Do the Yankees miss Johnny Damon? Absolutely, they do.
Last season, he batted second for the World Series champions. This year's No. 2 hitter, Nick Johnson, is currently on the disabled list. So is Curtis Granderson, who effectively replaced Damon in the Yankees' outfield.
But the defending champs aren't at a crisis point. This is New York. Stars come. Stars go. The show continues. And while it's true that a select few luminaries stay, Damon was never a Yankee lifer in the way that Jeter, Rivera and Posada are.
Sure, the Yankees would have a better lineup right now if Damon were in it. But let's not get carried away. When play began Monday, no team in the American League had scored more runs than the New York Yankees.
They are going to be just fine without Johnny Damon.
I'm not sure the same would be true of the Tigers.
Of the two teams at Comerica Park on Monday, Damon was playing for the one that needed him most. And that's not just because his fifth-inning solo home run helped Detroit win a 5-4 cliffhanger on Ernie Harwell Night.
Damon has been as advertised, since his tardy-yet-charmed spring arrival in Lakeland, Fla. Good on the field. Good in the clubhouse. (And that was the description of his former manager, Joe Girardi, on Monday afternoon.)
Critics pointed out that Damon's power numbers were destined to drop once he took up residence somewhere other than Yankee Stadium. They were right. But doesn't it count for something that both his home runs this season have had memorable contributions to Detroit wins?
The first was a walk-off shot to vanquish the Angels on May 1.
The second helped his new team beat his old team.
"Feels good," the hero said, "especially when the run can help you win a game."
Damon's home run, off Sergio Mitre, traveled 382 feet. It goes without saying that it also would have cleared the fence at his last home ballpark. On the Yankees radio broadcast, John Sterling called it a "Johnny Rocket." Old habits die hard.
Damon downplayed the significance of Monday's game, saying he wasn't interested in proving that his former employer erred by letting him sign elsewhere. ("I never look at it that way," he said.) But he surely understood that a certain amount of hype was inevitable. And he delivered.
It's the sort of thing that plays well in a clubhouse that fumbled a three-game lead with four games to play last October.
Damon specializes in suave, worry-free production. After last year's collapse, the Tigers needed to see that such a thing was possible.
"A clutch player," Tigers veteran Brandon Inge said. "When it's on the line, he's going to be there. That's for sure. There's not a lot of guys you can say that about.
"A lot of guys crumple under pressure. He actually thrives on it. That's big."

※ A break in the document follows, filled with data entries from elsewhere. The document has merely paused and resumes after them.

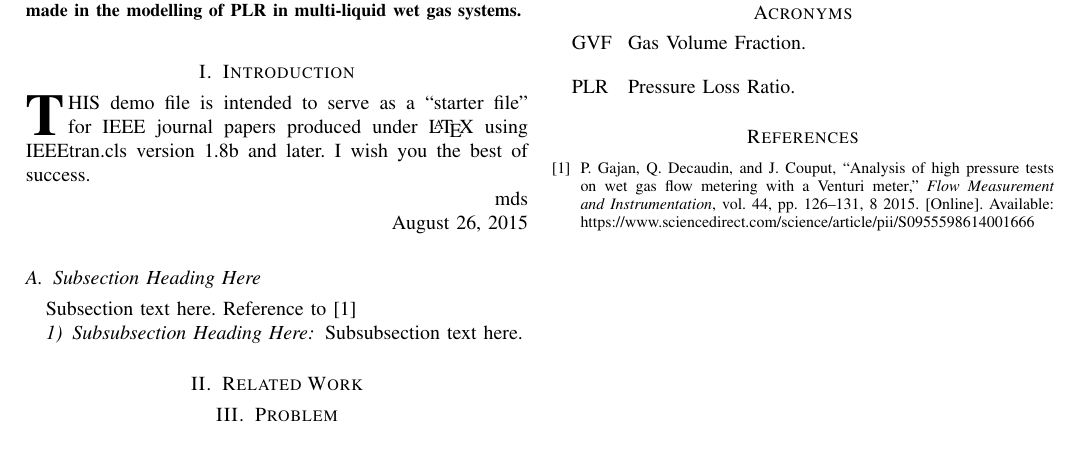
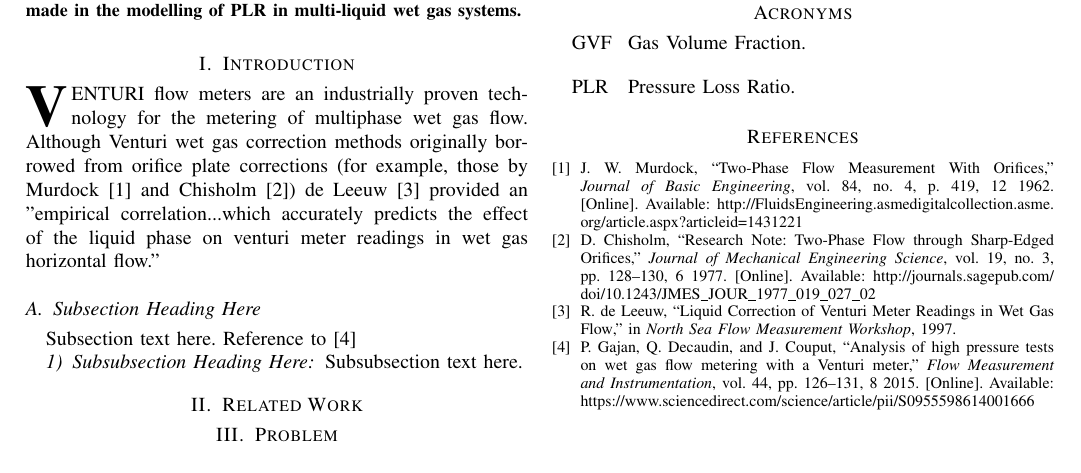
Before and after one commit to AliCollins/M101CEM-CW1-Assignment, a LaTeX paper (bare_jrnl.tex): part of the page, cut so that both start at the same text. Compiled offline with pdfLaTeX.

Commit message:
Updates from ShareLaTeX

```diff
--- a/bare_jrnl.tex
+++ b/bare_jrnl.tex
@@ -465,16 +465,9 @@
 %
 % Here we have the typical use of a "T" for an initial drop letter
 % and "HIS" in caps to complete the first word.
-\IEEEPARstart{T}{his} demo file is intended to serve as a ``starter file''
-for IEEE journal papers produced under \LaTeX\ using
-IEEEtran.cls version 1.8b and later.
-% You must have at least 2 lines in the paragraph with the drop letter
-% (should never be an issue)
-I wish you the best of success.
+\IEEEPARstart{V}{enturi} flow meters are an industrially proven technology for the metering of multiphase wet gas flow. Although Venturi wet gas correction methods originally borrowed from orifice plate corrections (for example, those by Murdock\cite{Murdock1962Two-PhaseOrifices} and Chisholm\cite{Chisholm1977}) de Leeuw\cite{DeLeeuw1997} provided an "empirical correlation...which accurately predicts the effect of the liquid phase on venturi meter readings in wet gas horizontal flow."
 
-\hfill mds
 
-\hfill August 26, 2015
 
 \subsection{Subsection Heading Here}
 Subsection text here.
```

Especially big, when considering how many impressionable youths are hanging around the Detroit clubhouse. On Sunday, for example, Jim Leyland's lineup included four rookies: catcher Alex Avila, second baseman Scott Sizemore, center fielder Austin Jackson and designated hitter Brennan Boesch.
Kids are kids, which would explain why the Tigers have committed the most errors in the AL. But Damon has helped them adjust. Hence the relative lack of anxiety and an 18-14 record, three games back of the AL Central lead.
Earlier this season, Damon ordered customized bathrobes for every player on the team: Olde English D on the front, name and number on the back. High-end stuff. But Boesch was still in the minors at the time.
"I showed up, and everyone had robes," Boesch recalled. "He said, 'I'm going to get you one.' I said, 'Sure, sure.'"
On Monday, one was waiting for him.
"Sure enough," Boesch said. "Shows you what kind of guy he is. He's helped us rookies a lot. He doesn't have to do that. He goes out of his way."
The Yankees miss Damon's bat more than his largesse. But they still look like a playoff team.
Girardi has used Nick Swisher as his No. 2 hitter in each of the last two games. Good move. He's 3-for-7 with a home run since taking on the new assignment.
While Swisher strikes out more than the ideal second-place hitter, he gets on base a lot. And it helps that he's off to a terrific start, with a .306 batting average.
Even if Johnson's wrist injury keeps him out for an extended period, the Yankees will be OK. They have the money to upgrade via trade in June or July, and left-handed hitters (like Johnson) are always available on the midsummer market.
Could Damon himself be that left-handed hitter? If the Tigers plummet in the standings, it's certainly possible. When asked if he has considered that possibility, Damon said, "Not yet. Right now, we are in the thick of things. ... We haven't played that great, and we're still looking pretty good - better than most teams out there."
With Granderson on the DL and Jackson hitting .360, it's fashionable to say that the Tigers got the better of the December blockbuster. That doesn't change the fact that the Yankees, right now, are the better team.
In fact, the Yankees' 21-9 record entering Monday was their best 30-game mark since 2003. And that's without Mark Teixeira or Alex Rodriguez enjoying a sustained hot stretch - although Teixeira seems to be starting his now.
Sure, the Yankees need Damon. But the Tigers need him more.